Many head and neck cancers are curable, especially if detected early. Although the major goal of treatment is to eliminate cancer, it is equally critical to preserve the function of adjacent nerves, organs, and tissues. When planning treatment, doctors examine how treatment may affect a person’s quality of life, such as how a person feels, looks, talks, eats, and breathes.
The present standard of care for patients with advanced or metastatic head and neck cancer (HNC) is ineffective. Researchers from Ben-Gurion University of the Negev and their international colleagues examined and validated a prospective therapeutic combination against the aggressive disease caused by hyper-activation of a specific signaling pathway, which is prevalent in more than 40% of HNC patients. Their findings were reported in the Journal of Cancer Immunotherapy.
The behavior of a certain head and neck cancer is determined by where it develops (the primary site). Cancers that begin in the vocal cords, for example, behave considerably differently than those that develop in the back of the tongue, which is only an inch or less away from the vocal cords.
Squamous cell carcinoma is the most frequent type of cancer in the head and neck, and it develops from the cells that line the inside of the nose, mouth, and throat. A history of smoking or exposure to the human papillomavirus is frequently related with squamous cell carcinoma (HPV). Salivary gland tumors, lymphomas, and sarcomas are some of the less prevalent kinds of head and neck malignancies. Preventive measures include avoiding alcohol and cigarette products, as well as immunizing children and young people against HPV.
Our unrivaled capacity to generate pre-clinical HNC models and research potential treatments and treatment combinations gives HNC sufferers hope. We truly hope that doctors will put this treatment combination to the test in HNC patients, because enhancing immunotherapy efficacy is critical for cancer patients’ survival.Prof. Elkabets.

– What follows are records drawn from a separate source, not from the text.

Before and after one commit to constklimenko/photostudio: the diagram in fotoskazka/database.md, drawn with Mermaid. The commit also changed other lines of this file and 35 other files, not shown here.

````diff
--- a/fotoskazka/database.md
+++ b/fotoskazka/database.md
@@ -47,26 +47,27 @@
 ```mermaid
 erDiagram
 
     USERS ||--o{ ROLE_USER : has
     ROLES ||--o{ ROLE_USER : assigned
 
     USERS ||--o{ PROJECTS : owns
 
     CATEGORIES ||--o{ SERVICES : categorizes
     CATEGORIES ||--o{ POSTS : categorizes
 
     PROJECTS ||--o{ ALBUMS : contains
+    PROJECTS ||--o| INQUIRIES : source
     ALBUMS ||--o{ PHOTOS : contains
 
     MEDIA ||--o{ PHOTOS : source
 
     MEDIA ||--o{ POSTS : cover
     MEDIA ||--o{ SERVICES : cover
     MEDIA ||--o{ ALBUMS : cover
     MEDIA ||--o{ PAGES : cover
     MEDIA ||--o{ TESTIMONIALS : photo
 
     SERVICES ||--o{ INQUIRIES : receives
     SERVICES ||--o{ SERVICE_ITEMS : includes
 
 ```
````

The scientists demonstrated in pre-clinical HNC models that treating tumor-bearing mice with a medication that disrupts this signaling pathway sensitizes tumors to anti-PD1 immunotherapy, resulting in tumor elimination after the therapy combination. This successful treatment was verified in four HNC cancer models, and the majority of mice were cured with no relapse. The scientists, in collaboration with Dr. Pierre Saintygn of Lyon, also verified some of the findings in HNC patients.

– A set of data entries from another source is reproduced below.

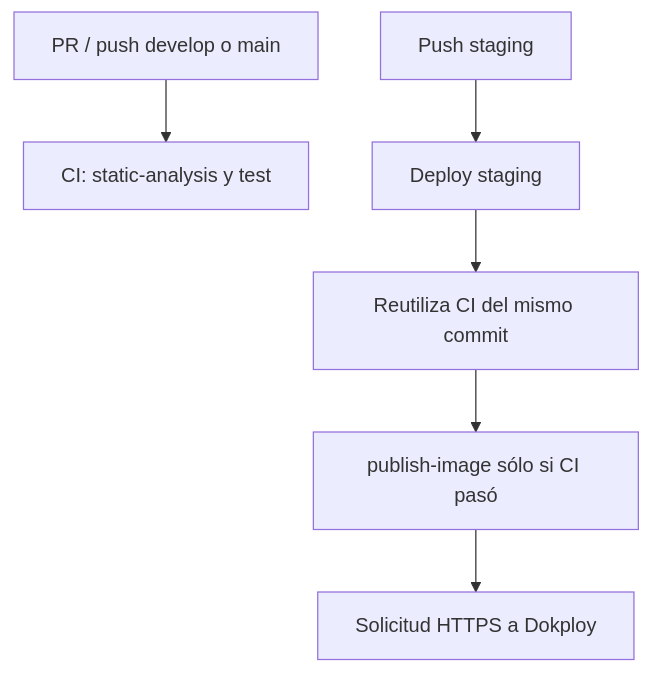
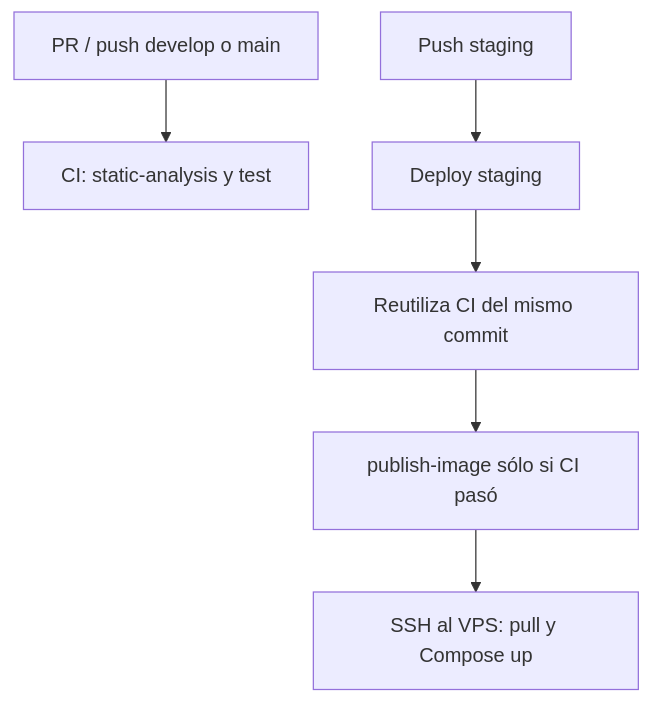
The diagram in docs/INTEGRACION-CONTINUA.md (TypeItOrg/bemol-api), drawn with Mermaid before and after one commit. The commit also changed other lines of this file and 1 other file, not shown here.

Commit message:
ci(staging): deploy published images over ssh

````diff
--- a/docs/INTEGRACION-CONTINUA.md
+++ b/docs/INTEGRACION-CONTINUA.md
@@ -23,8 +23,8 @@
 ```mermaid
 flowchart TD
     PR[PR / push develop o main] --> CI[CI: static-analysis y test]
     ST[Push staging] --> DS[Deploy staging]
     DS --> RC[Reutiliza CI del mismo commit]
     RC --> PI[publish-image sólo si CI pasó]
-    PI --> DEP[Solicitud HTTPS a Dokploy]
+    PI --> DEP[SSH al VPS: pull y Compose up]
 ```
````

Manu Prasad, a Ph.D. student at Ben-Gurion University of the Negev, led the research in Prof. Moshe Elkabets’ laboratory in the Faculty of Health Sciences.
“Our unrivaled capacity to generate pre-clinical HNC models and research potential treatments and treatment combinations gives HNC sufferers hope. We truly hope that doctors will put this treatment combination to the test in HNC patients, because enhancing immunotherapy efficacy is critical for cancer patients’ survival” Prof. Elkabets.
The scientists also demonstrated, for the first time in mice with HNC, that the therapy should be administered consecutively. They discovered that a brief trametinib treatment is sufficient to sensitize anti-PD-1 resistant tumors. Trametinib treatment, on the one hand, decreases tumor cell proliferation and, on the other, down-regulates the production of an immunosuppressive factor that dictates the propagation of immunosuppressive cells in the tumor site. This effect allows cytotoxic white blood cells to reach the tumor site and, when combined with anti-PD1, effectively kill tumor cells. Tumors in mice treated with trametinib for an extended period of time, on the other hand, did not react to immunotherapy.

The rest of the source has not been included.